Condon makes a gross and irresponsible overstatement when he says that becoming a member of the CPCA “requires them to swear to the supremacy of Communist Party doctrine and authority over Church teaching and hierarchy.” Yes, the CPCA is problematic, but the if that was the requirement for membership, why would John Paul or Benedict regularize its member bishops?
The real issue with the membership pledge of the CPCA reflects the aforementioned article in the Chinese constitution, requiring members to sign an agreement with a clause that affirms the “independence” of the Catholic Church in China. But as the Holy See made clear in a set of 2019 guidelines regarding the registration of Chinese clergy, this should not be interpreted or understood “in an absolute sense, namely as separation from the Pope and the Universal Church, but rather relative to the political sphere, as happens everywhere in the world in the relations between the Universal Church and the particular Churches.” This, in fact, is a longstanding question, but this understanding was accepted by Popes John Paul and Benedict, ever since they began legitimizing bishops affiliated with the CPCA in the 1980s.

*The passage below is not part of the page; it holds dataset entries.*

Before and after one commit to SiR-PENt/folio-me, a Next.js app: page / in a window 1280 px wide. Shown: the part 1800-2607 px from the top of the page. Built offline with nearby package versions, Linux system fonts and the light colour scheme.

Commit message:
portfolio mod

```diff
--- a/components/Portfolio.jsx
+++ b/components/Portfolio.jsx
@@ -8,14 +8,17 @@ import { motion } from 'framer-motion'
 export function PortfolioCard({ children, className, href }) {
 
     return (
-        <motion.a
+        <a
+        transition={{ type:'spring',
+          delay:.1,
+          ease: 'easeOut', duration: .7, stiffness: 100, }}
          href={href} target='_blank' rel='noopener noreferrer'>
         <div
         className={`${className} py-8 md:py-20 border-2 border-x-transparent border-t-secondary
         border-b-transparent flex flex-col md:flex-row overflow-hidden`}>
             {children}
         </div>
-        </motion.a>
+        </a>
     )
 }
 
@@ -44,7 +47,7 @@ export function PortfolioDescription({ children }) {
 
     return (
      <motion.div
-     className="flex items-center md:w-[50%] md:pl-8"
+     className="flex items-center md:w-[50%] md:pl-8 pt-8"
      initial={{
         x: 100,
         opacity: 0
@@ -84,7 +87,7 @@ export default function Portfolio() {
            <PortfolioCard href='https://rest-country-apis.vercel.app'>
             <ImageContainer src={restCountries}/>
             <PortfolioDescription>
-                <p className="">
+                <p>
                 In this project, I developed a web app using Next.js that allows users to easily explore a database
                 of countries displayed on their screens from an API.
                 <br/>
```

Furthermore, the document instructs “if a Bishop or a priest decides to register civilly, but the text of the declaration required for the registration does not appear respectful of the Catholic faith, he will specify in writing, upon signing, that he acts without failing in his duty to remain faithful to the principles of Catholic doctrine.” It also makes clear that priests who register must assert their intentions and their fidelity to the Catholic faith clearly to their bishops.
Does this mean that the Church now obliges clergy whose consciences will not allow them to join the CPCA? No. The same guidelines state, “the Holy See understands and respects the choice of those who, in conscience, decide that they are unable to register under the current conditions. The Holy See remains close to them and asks the Lord to help them to safeguard the communion with their brothers and sisters in the faith, even in the face of those trials that each one will have to face.”

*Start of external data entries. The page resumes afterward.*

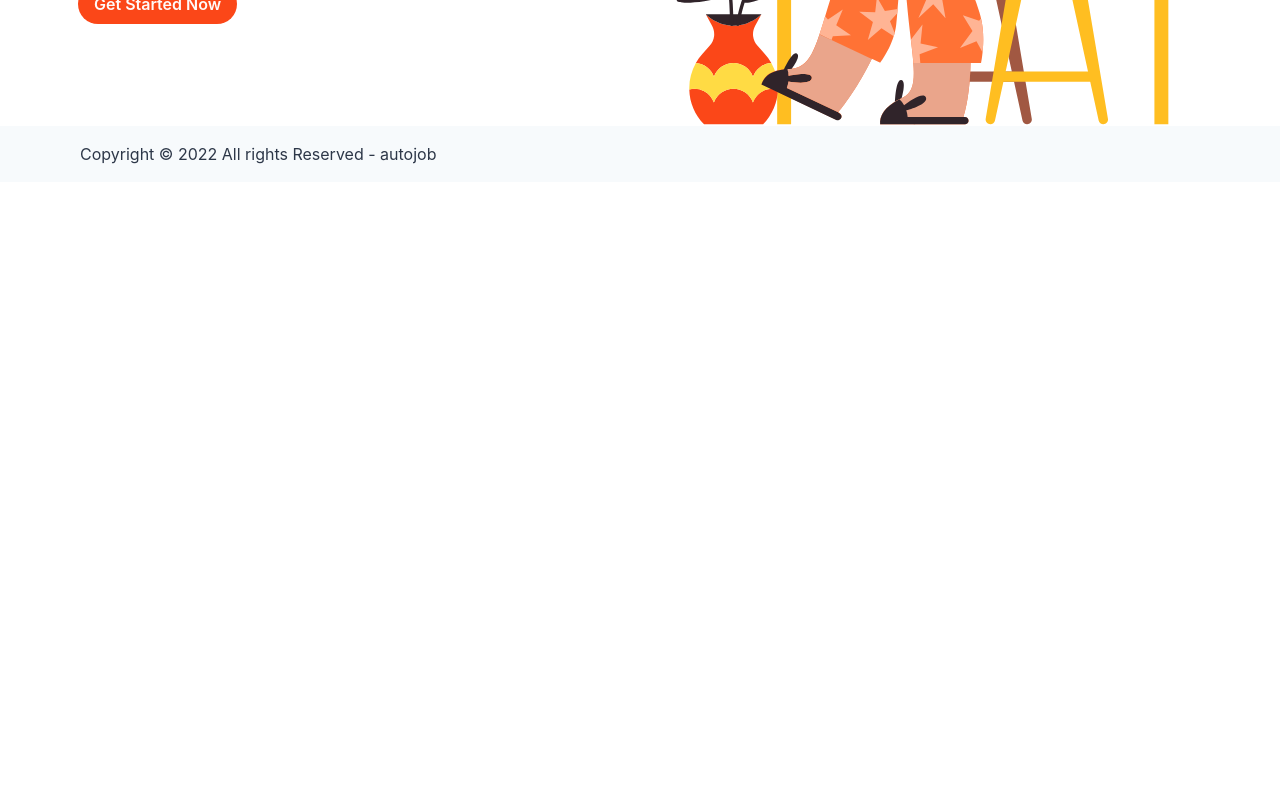
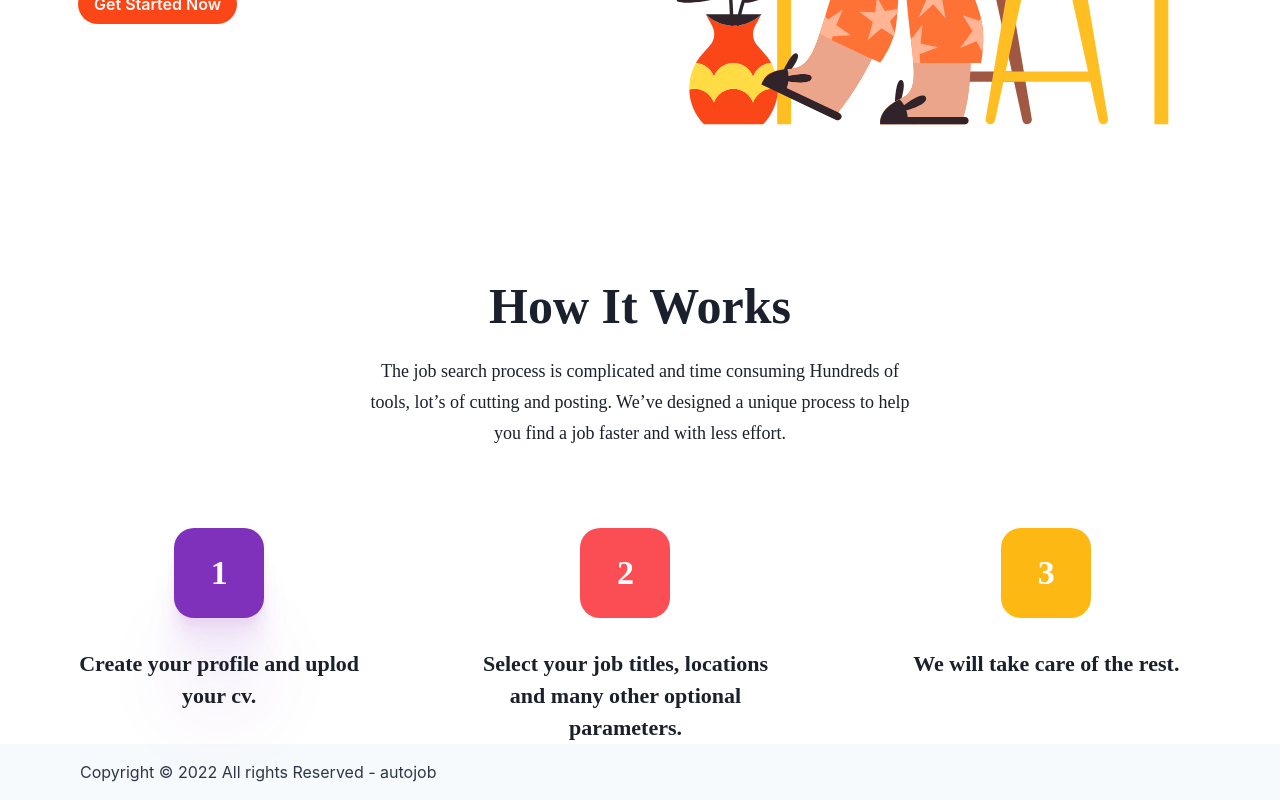
Before and after one commit to jambu43/auto-job-landing-page, a React (Create React App) app: page / in a window 1280 px wide. Shown: the part 497-1297 px from the top of the page. Before the commit the page ends 800 px from the top, so only its background shows below. Built offline with nearby package versions, Linux system fonts and the light colour scheme.

Commit message:
how to works

```diff
--- a/src/components/HowWorks.tsx
+++ b/src/components/HowWorks.tsx
@@ -1,7 +1,139 @@
+import { Container } from "@chakra-ui/react";
 import React from "react";
+import styled from "styled-components";
 
 function HowWorks() {
-  return <div>HowWorks</div>;
+  return (
+    <Container maxW={"7xl"}>
+      <Content>
+        <Title>How It Works</Title>
+        <Description>
+          The job search process is complicated and time consuming Hundreds of
+          tools, lot’s of cutting and posting. We’ve designed a unique process
+          to help you find a job faster and with less effort.
+        </Description>
+
+        <StepContainer>
+          <StepContent>
+            <StepOne>1</StepOne>
+            <StepDescription>
+              Create your profile and uplod your cv.
+            </StepDescription>
+          </StepContent>
+          <StepContent>
+            <StepTwo>2</StepTwo>
+            <StepDescription>
+              Select your job titles, locations and many other optional
+              parameters.
+            </StepDescription>
+          </StepContent>
+          <StepContent>
+            <StepThree>3</StepThree>
+            <StepDescription style={{ width: "349px" }}>
+              We will take care of the rest.
+            </StepDescription>
+          </StepContent>
+        </StepContainer>
+      </Content>
+    </Container>
+  );
 }
 
+const Content = styled.div`
+  margin-top: 150px;
+`;
+const Title = styled.h1`
+  font-family: "Recoleta";
+  font-style: normal;
+  font-weight: 600;
+  font-size: 50px;
+  line-height: 120%;
+  text-align: center;
+`;
+const Description = styled.p`
+  font-family: "Product Sans";
+  font-style: normal;
+  font-weight: 400;
+  font-size: 18px;
+  line-height: 170%;
+  width: 560px;
+  text-align: center;
+  margin: auto;
+  margin-top: 20px;
+`;
+
+const StepContainer = styled.div`
+  display: flex;
+  width: 100%;
+  justify-content: space-around;
+  margin-top: 80px;
+`;
+const StepContent = styled.div``;
+const StepOne = styled.div`
+  width: 90px;
+  height: 90px;
+  background: #8031bc;
+  box-shadow: 0px 100px 80px rgba(128, 49, 188, 0.07),
+    0px 41.7776px 33.4221px rgba(128, 49, 188, 0.0503198),
+    0px 22.3363px 17.869px rgba(128, 49, 188, 0.0417275),
+    0px 12.5216px 10.0172px rgba(128, 49, 188, 0.035),
+    0px 6.6501px 5.32008px rgba(128, 49, 188, 0.0282725),
+    0px 2.76726px 2.21381px rgba(128, 49, 188, 0.0196802);
+  border-radius: 20px;
+  text-align: center;
+  margin: auto;
+  font-family: "Recoleta";
+  font-style: normal;
+  font-weight: 600;
+  font-size: 34px;
+  line-height: 46px;
+  color: #fff;
+  display: flex;
+  justify-content: center;
+  align-items: center;
+`;
+const StepTwo = styled.div`
+  width: 90px;
+  height: 90px;
+  background: #fb4e54;
+  border-radius: 20px;
+  text-align: center;
+  margin: auto;
+  font-family: "Recoleta";
+  font-style: normal;
+  font-weight: 600;
+  font-size: 34px;
+  line-height: 46px;
+  color: #fff;
+  display: flex;
+  justify-content: center;
+  align-items: center;
+`;
+const StepThree = styled.div`
+  width: 90px;
+  height: 90px;
+  background: #feb813;
+  border-radius: 20px;
+  text-align: center;
+  margin: auto;
+  font-family: "Recoleta";
+  font-style: normal;
+  font-weight: 600;
+  font-size: 34px;
+  line-height: 46px;
+  color: #fff;
+  display: flex;
+  justify-content: center;
+  align-items: center;
+`;
+const StepDescription = styled.div`
+  font-family: "Recoleta";
+  font-style: normal;
+  font-weight: 600;
+  font-size: 22px;
+  line-height: 32px;
+  text-align: center;
+  width: 320px;
+  margin-top: 30px;
+`;
 export default HowWorks;
--- a/src/pages/Home.tsx
+++ b/src/pages/Home.tsx
@@ -1,11 +1,13 @@
 import React from "react";
 import Banner from "../components/Banner";
+import HowWorks from "../components/HowWorks";
 import Layout from "../components/partials/Layout";
 
 function Home() {
   return (
     <Layout>
       <Banner />
+      <HowWorks />
     </Layout>
   );
 }
```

The purpose of this article was to address and clarify some of the errors, omissions, and irresponsible language in Ed Condon’s recent article about the Vatican agreement with China. It is meant to provide readers with crucial context that he did not provide, and to address his distorted depiction of the situation. It is not intended as a comprehensive apologia for the agreement (and certainly not for the CPCA), but as a corrective of a one-sided opinion piece presented as an objective “analysis.” The relationship between the Holy See in China is a very sensitive and complicated subject with decades of history behind it. It cannot be reduced to a mere “good guys” vs “bad guys” situation in order to attack the pope.
This topic is too important for that. To write so irresponsibly, undermining a delicate but gravely serious matter of diplomacy, and to put it forward as an objective “analysis” is gravely immoral. This kind of fake news could potentially have a negative effect on the future and religious liberty of real people—the Catholics in China. This is not journalism. It’s an uneducated opinion based on a false narrative.
I’ll write more on the situation of the Catholic Church in China soon. In the meantime, you can read my past writing on the topic by clicking here.
Mike Lewis is the founding managing editor of Where Peter Is. He and Jeannie Gaffigan co-host Field Hospital, a U.S. Catholic podcast.
With thanks to Where Peter Is and Mike Lewis, where this article originally appeared.